A Nation of Cheat: Pantene Controversy

By N Mark Castro

This is the Pantene ad that’s been highly popular yet equally controversial. Philippine advertising personalities have criticized it for its lack of depth in developing their own concept that’s been painfully derived from the Glee Project, yet with no acknowledgment whatsoever.

The Glee Project

But how can I comment on an issue that is merely symptomatic of a greater malaise of plagiarism redefined in better terms to make it legal and, hence, excusable?

It wasn’t too long ago when the righteous indignation of a nation were stifled by this:

imageAt the height of Sen. Sotto’s hubris, he defends himself on the senate floor and added salt to the wounded dignity of a nation by proclaiming yet again another stolen speech.


Despite being caught, he uses his position to enact the anti-cybercrime law to stifle his critics.


Yet a few months ago, no less than Supreme Court Associate Justice Mariano del Castillo was caught plagiarizing the work of a foreign judge and misrepresenting its essence in rendering his decision against the 70 comfort women seeking apology and redress from the Japanese government for sexual abuses they suffered during World War II.


But they are amateurs compared to the plagiarism of Mark Joseph Solis who stole several photographs and passed it off as his own and was awarded for it.
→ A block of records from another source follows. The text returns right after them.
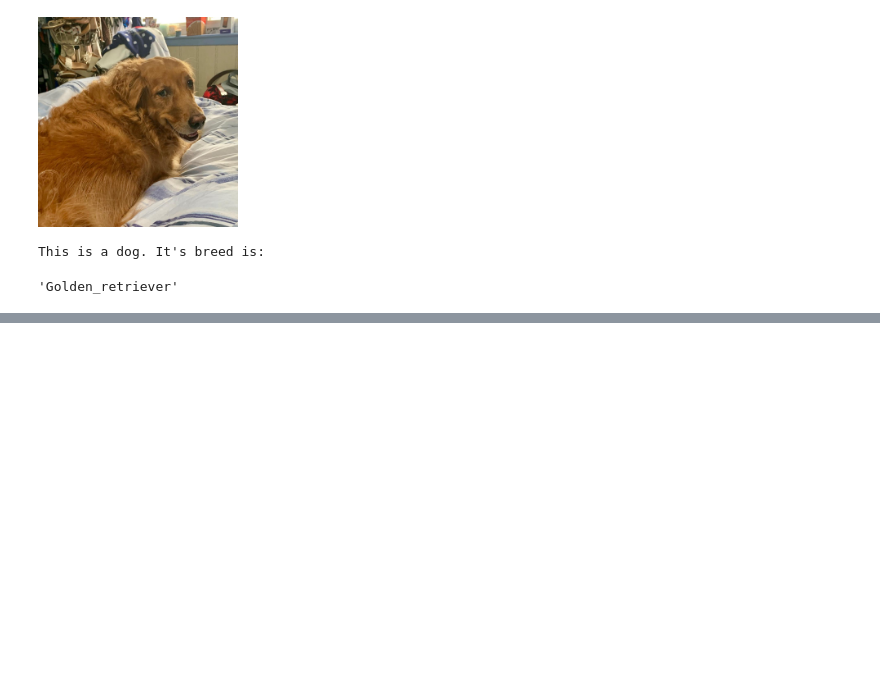
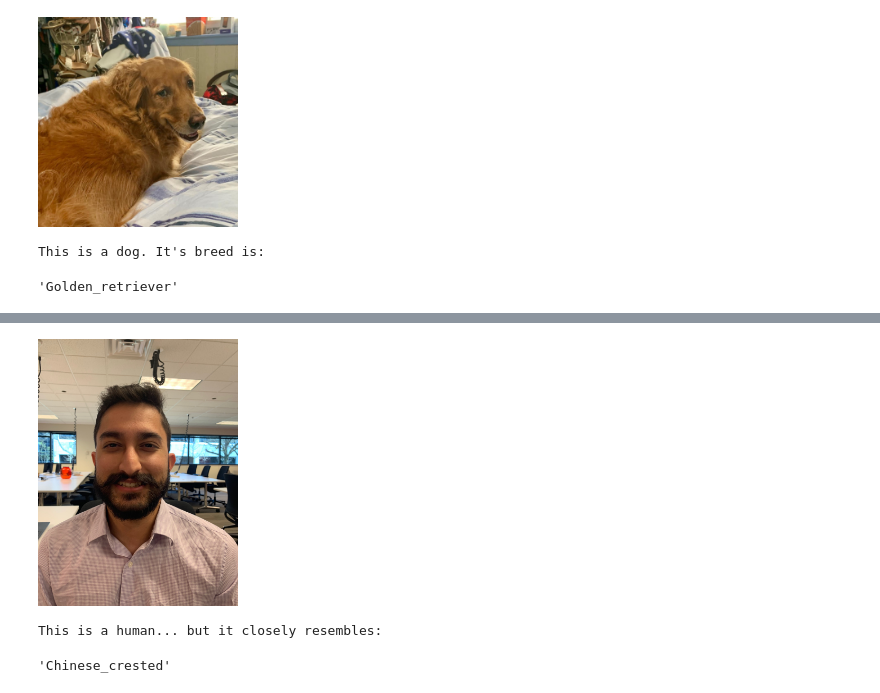
Before and after one commit to c-silber/dog-project, a Jupyter notebook: dog_app.ipynb, the cells around one changed output, grey strips where cells are left out. Saved outputs shown, nothing was run; the diff lists cells and outputs as text; code cells hidden in the pictures; blank space fills up the shorter version.

```diff
--- a/dog_app.ipynb
+++ b/dog_app.ipynb
@@ -873,0 +883,6 @@ This is a human... but it closely resembles:
+# %%
+getDogBreed('images/vivek.jpg')
+# %% [output]
+[figure, added]
+This is a human... but it closely resembles:
+'Chinese_crested'
```
Also changed, not shown: parts of 28 cells of this notebook, 1 other file.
Devoid of any real regret, it was later discovered that this was not the first time that Solis had done so.

And why should he, when the government itself copies the work of other countries with neither attribution nor acknowledgment. After all, it wasn’t so long ago when the Department of Tourism spent millions launching this —


So one cannot truly speak of the alleged plagiarism of BBDO-Guerrero’s execution (or lack thereof) of the Pantene ad. If any, it merely reflected the current state of the society in finding a quick buck to instantaneous fame, divorced from hard work, dedication, and sincerity.
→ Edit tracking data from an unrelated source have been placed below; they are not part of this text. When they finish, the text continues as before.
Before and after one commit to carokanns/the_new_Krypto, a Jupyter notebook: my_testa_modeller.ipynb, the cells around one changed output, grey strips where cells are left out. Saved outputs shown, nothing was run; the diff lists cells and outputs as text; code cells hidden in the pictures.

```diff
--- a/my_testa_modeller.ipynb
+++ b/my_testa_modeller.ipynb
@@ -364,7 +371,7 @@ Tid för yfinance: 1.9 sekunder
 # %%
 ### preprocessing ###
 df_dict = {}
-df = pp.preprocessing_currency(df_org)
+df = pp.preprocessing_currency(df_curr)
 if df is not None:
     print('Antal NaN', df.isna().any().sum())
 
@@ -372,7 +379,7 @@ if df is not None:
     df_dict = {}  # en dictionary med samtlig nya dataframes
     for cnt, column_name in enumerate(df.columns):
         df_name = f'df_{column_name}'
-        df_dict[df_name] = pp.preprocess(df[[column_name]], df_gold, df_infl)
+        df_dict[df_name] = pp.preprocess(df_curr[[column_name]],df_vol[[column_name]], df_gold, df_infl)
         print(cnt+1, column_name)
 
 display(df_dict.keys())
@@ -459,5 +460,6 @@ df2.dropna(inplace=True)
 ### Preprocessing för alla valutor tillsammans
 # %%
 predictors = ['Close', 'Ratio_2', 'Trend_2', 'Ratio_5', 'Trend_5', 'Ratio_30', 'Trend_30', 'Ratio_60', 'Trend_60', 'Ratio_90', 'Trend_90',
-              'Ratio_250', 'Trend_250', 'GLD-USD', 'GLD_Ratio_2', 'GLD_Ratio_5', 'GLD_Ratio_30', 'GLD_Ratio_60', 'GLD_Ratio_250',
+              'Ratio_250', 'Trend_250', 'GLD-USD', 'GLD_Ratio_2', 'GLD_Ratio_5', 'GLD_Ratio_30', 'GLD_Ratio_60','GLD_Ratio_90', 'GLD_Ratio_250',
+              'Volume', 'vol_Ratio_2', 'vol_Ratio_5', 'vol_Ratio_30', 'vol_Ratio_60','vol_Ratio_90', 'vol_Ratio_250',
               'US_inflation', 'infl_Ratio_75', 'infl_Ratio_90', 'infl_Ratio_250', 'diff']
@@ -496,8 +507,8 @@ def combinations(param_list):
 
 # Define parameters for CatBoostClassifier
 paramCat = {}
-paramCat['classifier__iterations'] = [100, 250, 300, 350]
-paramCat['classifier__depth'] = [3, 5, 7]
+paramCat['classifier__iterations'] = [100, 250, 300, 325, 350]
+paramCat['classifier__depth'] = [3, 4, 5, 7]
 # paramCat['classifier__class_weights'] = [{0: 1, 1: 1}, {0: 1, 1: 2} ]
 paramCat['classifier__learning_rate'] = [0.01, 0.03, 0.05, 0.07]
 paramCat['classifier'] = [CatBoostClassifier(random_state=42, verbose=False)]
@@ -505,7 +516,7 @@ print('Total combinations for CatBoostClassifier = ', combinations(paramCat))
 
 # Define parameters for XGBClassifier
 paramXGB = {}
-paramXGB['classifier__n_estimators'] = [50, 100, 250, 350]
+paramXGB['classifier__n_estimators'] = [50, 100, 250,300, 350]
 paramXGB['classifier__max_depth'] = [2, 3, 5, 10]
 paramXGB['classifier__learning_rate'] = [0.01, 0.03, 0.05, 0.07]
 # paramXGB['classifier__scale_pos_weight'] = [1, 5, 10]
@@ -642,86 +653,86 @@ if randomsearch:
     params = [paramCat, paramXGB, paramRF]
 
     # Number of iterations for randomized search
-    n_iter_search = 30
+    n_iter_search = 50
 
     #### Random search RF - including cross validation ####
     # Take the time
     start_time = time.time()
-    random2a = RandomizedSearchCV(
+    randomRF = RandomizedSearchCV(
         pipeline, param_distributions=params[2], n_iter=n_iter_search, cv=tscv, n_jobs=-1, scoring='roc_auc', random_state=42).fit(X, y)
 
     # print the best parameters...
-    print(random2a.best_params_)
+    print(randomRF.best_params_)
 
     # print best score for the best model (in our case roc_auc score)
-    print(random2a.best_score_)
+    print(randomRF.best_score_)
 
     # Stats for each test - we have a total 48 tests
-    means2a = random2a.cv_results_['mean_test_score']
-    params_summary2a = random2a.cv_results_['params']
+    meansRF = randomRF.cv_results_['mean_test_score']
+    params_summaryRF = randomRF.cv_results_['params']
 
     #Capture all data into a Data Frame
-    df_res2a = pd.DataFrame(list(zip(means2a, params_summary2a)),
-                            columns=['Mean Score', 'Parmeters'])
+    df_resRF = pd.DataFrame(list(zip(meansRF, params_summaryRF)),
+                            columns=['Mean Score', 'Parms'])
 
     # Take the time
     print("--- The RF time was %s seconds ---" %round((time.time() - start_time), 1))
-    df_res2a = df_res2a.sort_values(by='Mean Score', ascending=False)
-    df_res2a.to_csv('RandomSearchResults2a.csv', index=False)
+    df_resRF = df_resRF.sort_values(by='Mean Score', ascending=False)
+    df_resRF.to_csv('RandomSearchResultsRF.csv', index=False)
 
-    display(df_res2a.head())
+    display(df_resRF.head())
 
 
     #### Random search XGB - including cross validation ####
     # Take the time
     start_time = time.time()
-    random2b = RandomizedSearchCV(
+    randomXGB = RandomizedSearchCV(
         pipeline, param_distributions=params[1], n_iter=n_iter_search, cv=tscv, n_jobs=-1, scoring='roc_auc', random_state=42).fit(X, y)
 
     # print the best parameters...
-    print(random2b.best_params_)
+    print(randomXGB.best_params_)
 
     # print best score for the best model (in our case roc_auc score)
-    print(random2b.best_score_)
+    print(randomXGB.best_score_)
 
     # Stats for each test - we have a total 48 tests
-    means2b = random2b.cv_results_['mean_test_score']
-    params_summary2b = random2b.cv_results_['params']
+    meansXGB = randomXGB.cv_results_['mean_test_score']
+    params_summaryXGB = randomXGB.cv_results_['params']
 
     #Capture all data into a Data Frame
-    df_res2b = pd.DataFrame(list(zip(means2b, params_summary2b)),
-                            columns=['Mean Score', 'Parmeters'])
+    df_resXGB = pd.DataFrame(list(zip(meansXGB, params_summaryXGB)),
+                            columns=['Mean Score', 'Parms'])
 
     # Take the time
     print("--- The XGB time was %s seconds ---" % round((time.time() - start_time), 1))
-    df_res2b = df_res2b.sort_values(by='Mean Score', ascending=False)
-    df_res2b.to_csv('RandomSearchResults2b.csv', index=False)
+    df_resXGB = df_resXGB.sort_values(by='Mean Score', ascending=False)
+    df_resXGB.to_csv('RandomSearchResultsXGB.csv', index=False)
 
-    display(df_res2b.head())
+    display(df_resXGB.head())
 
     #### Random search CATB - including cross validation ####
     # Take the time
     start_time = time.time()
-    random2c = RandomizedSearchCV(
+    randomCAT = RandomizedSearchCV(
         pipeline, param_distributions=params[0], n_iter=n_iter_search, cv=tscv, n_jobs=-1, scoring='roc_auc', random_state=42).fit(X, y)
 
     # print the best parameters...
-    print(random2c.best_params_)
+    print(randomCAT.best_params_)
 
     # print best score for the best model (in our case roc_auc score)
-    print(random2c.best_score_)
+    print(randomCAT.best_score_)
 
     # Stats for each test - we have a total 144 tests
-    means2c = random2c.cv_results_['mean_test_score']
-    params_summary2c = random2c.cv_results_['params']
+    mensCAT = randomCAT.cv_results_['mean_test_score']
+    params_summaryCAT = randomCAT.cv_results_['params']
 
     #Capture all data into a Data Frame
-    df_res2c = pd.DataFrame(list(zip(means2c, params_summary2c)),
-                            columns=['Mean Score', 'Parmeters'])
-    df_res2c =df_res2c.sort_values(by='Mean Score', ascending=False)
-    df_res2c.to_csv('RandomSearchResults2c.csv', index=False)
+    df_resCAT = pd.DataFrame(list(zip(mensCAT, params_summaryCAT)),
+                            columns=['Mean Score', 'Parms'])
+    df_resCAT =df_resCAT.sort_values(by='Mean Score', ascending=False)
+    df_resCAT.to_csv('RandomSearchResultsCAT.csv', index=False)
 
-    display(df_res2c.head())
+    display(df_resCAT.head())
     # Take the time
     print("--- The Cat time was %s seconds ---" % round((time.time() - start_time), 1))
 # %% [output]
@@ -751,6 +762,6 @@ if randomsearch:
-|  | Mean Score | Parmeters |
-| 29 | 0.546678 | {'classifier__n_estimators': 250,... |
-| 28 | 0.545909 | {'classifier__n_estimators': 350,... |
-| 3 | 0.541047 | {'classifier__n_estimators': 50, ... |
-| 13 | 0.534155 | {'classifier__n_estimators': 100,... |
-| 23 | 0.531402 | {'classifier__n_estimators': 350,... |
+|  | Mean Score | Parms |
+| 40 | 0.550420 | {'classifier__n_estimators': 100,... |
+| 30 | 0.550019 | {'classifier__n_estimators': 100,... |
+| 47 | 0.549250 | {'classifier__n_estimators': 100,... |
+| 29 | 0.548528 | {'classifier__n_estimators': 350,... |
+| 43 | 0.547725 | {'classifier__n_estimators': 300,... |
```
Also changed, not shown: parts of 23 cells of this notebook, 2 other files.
We can debate on the integrity of BBDO-Guerrero’s work as either independent or copied, but a look at their website shows —


Ironic or Iconic?

Because looking at the similarities of Glee Project’s actual work and BBDO-Guerrero’s enhanced replica, all I can hear echoing in my mind are these words from a true Philippine icon —


If I were to admonish BBDO-Guerrero, however, I would like them to become familiar with a recent tragic story of Mita Diran, a young copywriter from Young & Rubicam Indonesia.


Remember her face, BBDO-Guerrero, because what she has done will outlive whatever you achieve …

Because in the field of copywriting, she died trying.

About Asmartrock

N. Mark Castro is the Southeast Asia Director of JUMP DIGITAL Asia, which is an internationally-awarded and fully integrated digital marketing agency with 5 out of 10 offices in the ASEAN region. He is also the Secretary General of the Philippine Business Club Indonesia, managing and assisting the traffic of investments between the Philippines and Indonesia. He shuttles between Indonesia, Philippines, Myanmar, Singapore, Cambodia, and Australia. The views posted here are his own and do not in any way reflect the views of the companies he represents.

Posted on December 22, 2013, in General and tagged , , , , . Bookmark the permalink. 24 Comments.

  1. I don’t believe the incident defines the nation.

    • Incidents.

      From our elections, corruption, grand scale theft, abuse of power, politicians, justice system that can be bought, even media that concern nothing but ratings, swayed poll system … of course the 100 million people are not necessarily a cheat but our society has been skewed to adapt to attaining glory rather than dedication to hard work.

      The post is but a mere reflection of where we are now and not a direct accusation of who we are and what we can be.

      We are better than this.

      Millions of Filipinos are out in the world working hard to provide for their families, so those who are in the country struggling to find meaning despite the state we are in.

      Thank you for visiting and Merry Christmas. May the New Year brings us a better opportunity to come together not in times of tragedy alone but in our everyday lives.

  2. Mr. Castro,

    I agree that we have to look back at ourselves and review the lack of integrity among many people, and their tendency to plagiarize other people’s works. In a sense, we have allowed this to happen, with our tendency to easily ‘forgive’ and forget many sins of public and private personae.

    However, I do wish to correct a long running misinformation about the DOT “Pilipinas Kay Ganda”. Although they people behind it did get their inspiration from the Polish campaign, what most people have forgotten is that the Polish people got their inspiration from the DOT “Islands Philippines” (circa 1988).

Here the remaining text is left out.